(Listed entries begins)

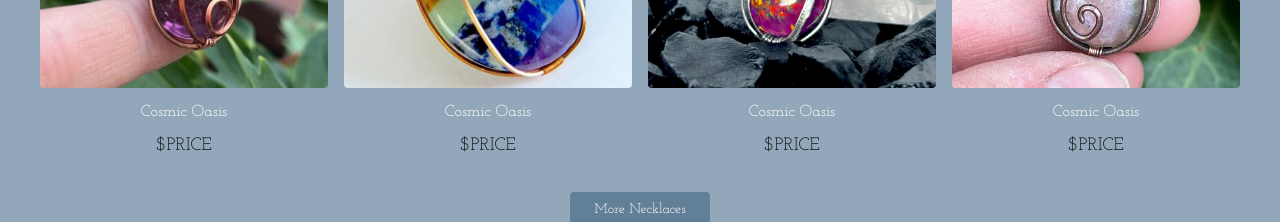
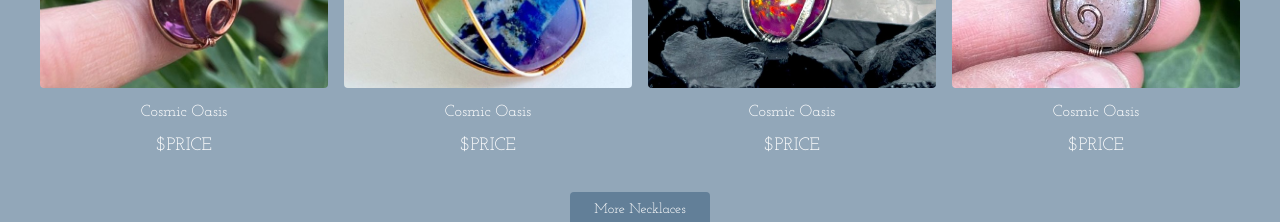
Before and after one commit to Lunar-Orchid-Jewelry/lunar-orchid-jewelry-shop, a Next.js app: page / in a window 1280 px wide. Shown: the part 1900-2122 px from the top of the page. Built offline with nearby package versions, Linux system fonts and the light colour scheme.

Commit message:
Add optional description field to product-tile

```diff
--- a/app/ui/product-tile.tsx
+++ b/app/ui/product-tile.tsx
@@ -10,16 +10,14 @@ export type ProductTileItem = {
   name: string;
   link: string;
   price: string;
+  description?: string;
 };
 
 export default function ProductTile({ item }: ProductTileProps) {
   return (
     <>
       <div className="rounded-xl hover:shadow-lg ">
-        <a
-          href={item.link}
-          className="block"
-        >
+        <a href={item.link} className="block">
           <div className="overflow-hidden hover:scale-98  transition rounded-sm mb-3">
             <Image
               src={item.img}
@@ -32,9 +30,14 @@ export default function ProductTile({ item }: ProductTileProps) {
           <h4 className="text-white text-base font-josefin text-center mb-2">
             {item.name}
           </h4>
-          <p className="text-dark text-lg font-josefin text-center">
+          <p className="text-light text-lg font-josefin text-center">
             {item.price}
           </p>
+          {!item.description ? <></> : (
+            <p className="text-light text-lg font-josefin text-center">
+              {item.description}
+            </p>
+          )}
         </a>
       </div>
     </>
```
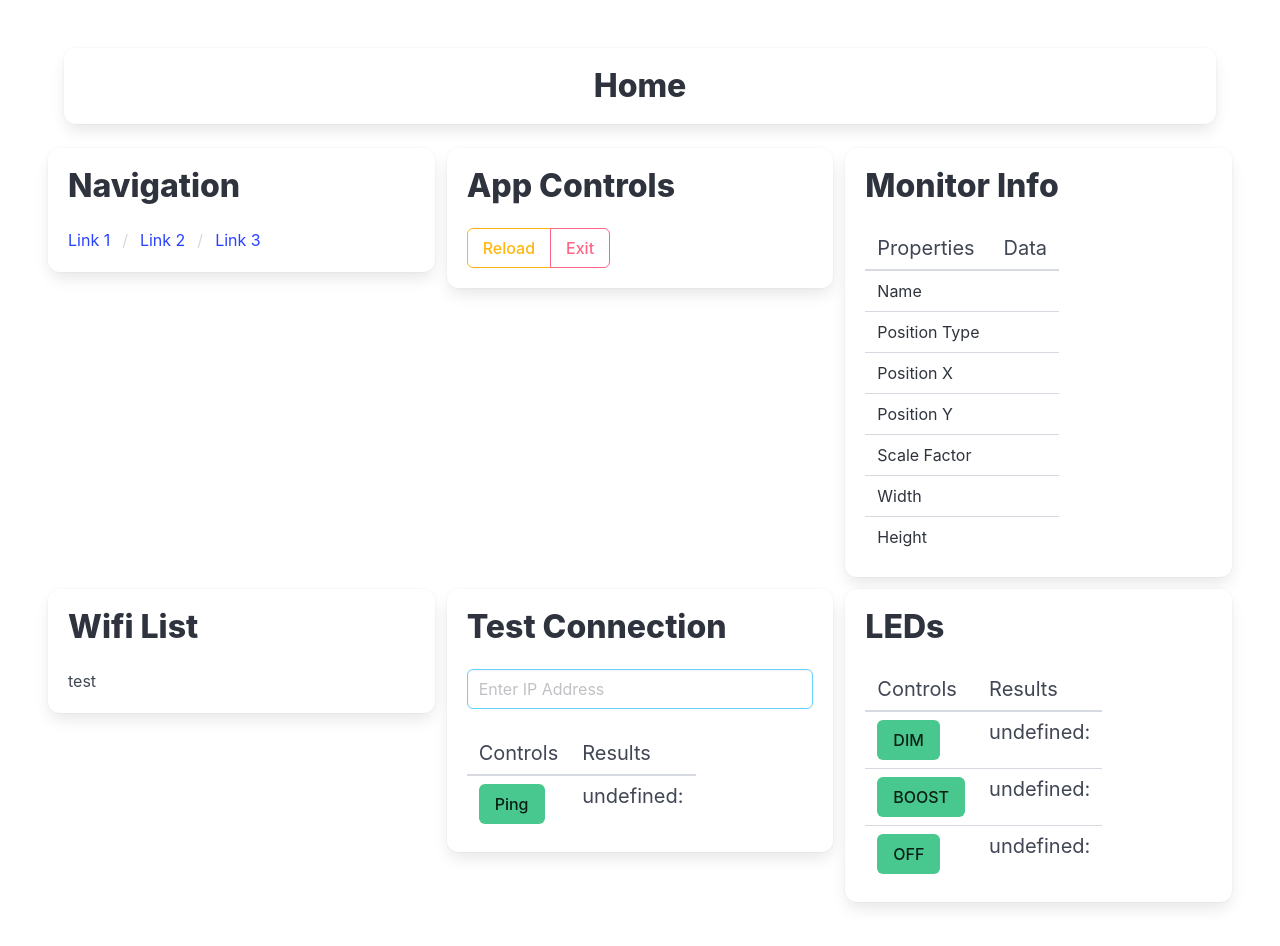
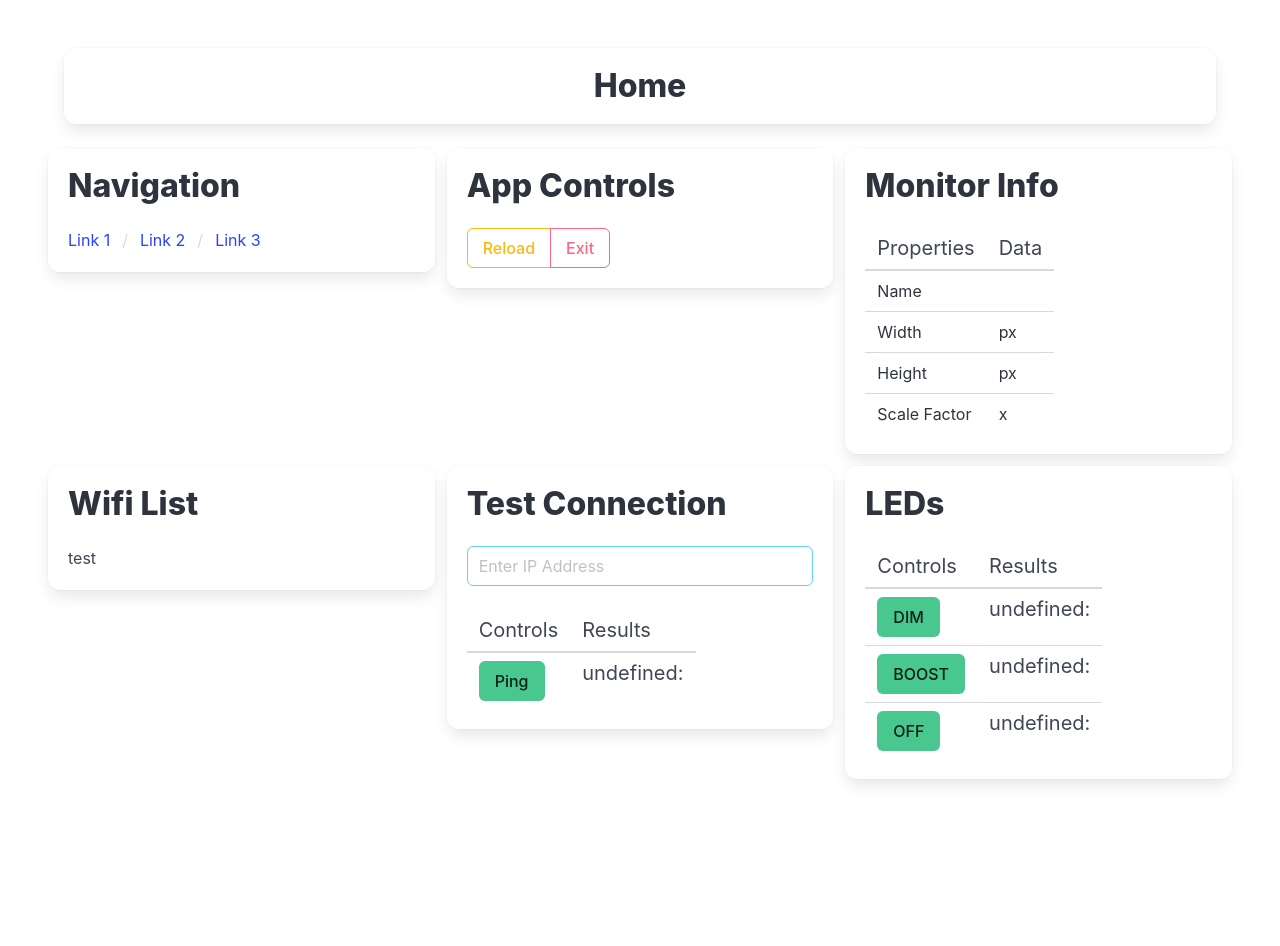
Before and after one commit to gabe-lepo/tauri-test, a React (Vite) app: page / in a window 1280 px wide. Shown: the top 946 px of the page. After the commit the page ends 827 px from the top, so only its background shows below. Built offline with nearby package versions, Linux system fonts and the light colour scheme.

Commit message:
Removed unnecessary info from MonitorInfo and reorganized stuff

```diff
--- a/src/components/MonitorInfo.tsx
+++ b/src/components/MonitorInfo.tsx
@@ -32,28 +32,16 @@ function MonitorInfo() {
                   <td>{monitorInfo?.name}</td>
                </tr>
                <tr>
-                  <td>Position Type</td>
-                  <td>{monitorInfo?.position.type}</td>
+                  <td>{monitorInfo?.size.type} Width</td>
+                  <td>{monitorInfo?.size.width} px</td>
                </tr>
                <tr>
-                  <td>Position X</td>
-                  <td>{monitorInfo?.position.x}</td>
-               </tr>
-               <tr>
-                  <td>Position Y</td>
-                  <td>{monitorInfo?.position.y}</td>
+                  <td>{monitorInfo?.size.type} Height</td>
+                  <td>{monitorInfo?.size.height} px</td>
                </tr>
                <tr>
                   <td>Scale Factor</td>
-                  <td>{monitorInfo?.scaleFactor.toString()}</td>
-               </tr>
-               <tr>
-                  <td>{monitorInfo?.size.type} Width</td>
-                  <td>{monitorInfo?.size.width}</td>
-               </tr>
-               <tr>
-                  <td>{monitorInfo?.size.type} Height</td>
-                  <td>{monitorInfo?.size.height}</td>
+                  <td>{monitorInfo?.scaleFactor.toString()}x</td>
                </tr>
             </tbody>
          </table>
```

(Listed entries ends)

- **Exercise directions**
Return every line of the data above exactly, and omit all pictures.

- **Answer to this problem**
Before and after one commit to Lunar-Orchid-Jewelry/lunar-orchid-jewelry-shop, a Next.js app: page / in a window 1280 px wide. Shown: the part 1900-2122 px from the top of the page. Built offline with nearby package versions, Linux system fonts and the light colour scheme.

Commit message:
Add optional description field to product-tile

```diff
--- a/app/ui/product-tile.tsx
+++ b/app/ui/product-tile.tsx
@@ -10,16 +10,14 @@ export type ProductTileItem = {
   name: string;
   link: string;
   price: string;
+  description?: string;
 };
 
 export default function ProductTile({ item }: ProductTileProps) {
   return (
     <>
       <div className="rounded-xl hover:shadow-lg ">
-        <a
-          href={item.link}
-          className="block"
-        >
+        <a href={item.link} className="block">
           <div className="overflow-hidden hover:scale-98  transition rounded-sm mb-3">
             <Image
               src={item.img}
@@ -32,9 +30,14 @@ export default function ProductTile({ item }: ProductTileProps) {
           <h4 className="text-white text-base font-josefin text-center mb-2">
             {item.name}
           </h4>
-          <p className="text-dark text-lg font-josefin text-center">
+          <p className="text-light text-lg font-josefin text-center">
             {item.price}
           </p>
+          {!item.description ? <></> : (
+            <p className="text-light text-lg font-josefin text-center">
+              {item.description}
+            </p>
+          )}
         </a>
       </div>
     </>
```
Before and after one commit to gabe-lepo/tauri-test, a React (Vite) app: page / in a window 1280 px wide. Shown: the top 946 px of the page. After the commit the page ends 827 px from the top, so only its background shows below. Built offline with nearby package versions, Linux system fonts and the light colour scheme.

Commit message:
Removed unnecessary info from MonitorInfo and reorganized stuff

```diff
--- a/src/components/MonitorInfo.tsx
+++ b/src/components/MonitorInfo.tsx
@@ -32,28 +32,16 @@ function MonitorInfo() {
                   <td>{monitorInfo?.name}</td>
                </tr>
                <tr>
-                  <td>Position Type</td>
-                  <td>{monitorInfo?.position.type}</td>
+                  <td>{monitorInfo?.size.type} Width</td>
+                  <td>{monitorInfo?.size.width} px</td>
                </tr>
                <tr>
-                  <td>Position X</td>
-                  <td>{monitorInfo?.position.x}</td>
-               </tr>
-               <tr>
-                  <td>Position Y</td>
-                  <td>{monitorInfo?.position.y}</td>
+                  <td>{monitorInfo?.size.type} Height</td>
+                  <td>{monitorInfo?.size.height} px</td>
                </tr>
                <tr>
                   <td>Scale Factor</td>
-                  <td>{monitorInfo?.scaleFactor.toString()}</td>
-               </tr>
-               <tr>
-                  <td>{monitorInfo?.size.type} Width</td>
-                  <td>{monitorInfo?.size.width}</td>
-               </tr>
-               <tr>
-                  <td>{monitorInfo?.size.type} Height</td>
-                  <td>{monitorInfo?.size.height}</td>
+                  <td>{monitorInfo?.scaleFactor.toString()}x</td>
                </tr>
             </tbody>
          </table>
```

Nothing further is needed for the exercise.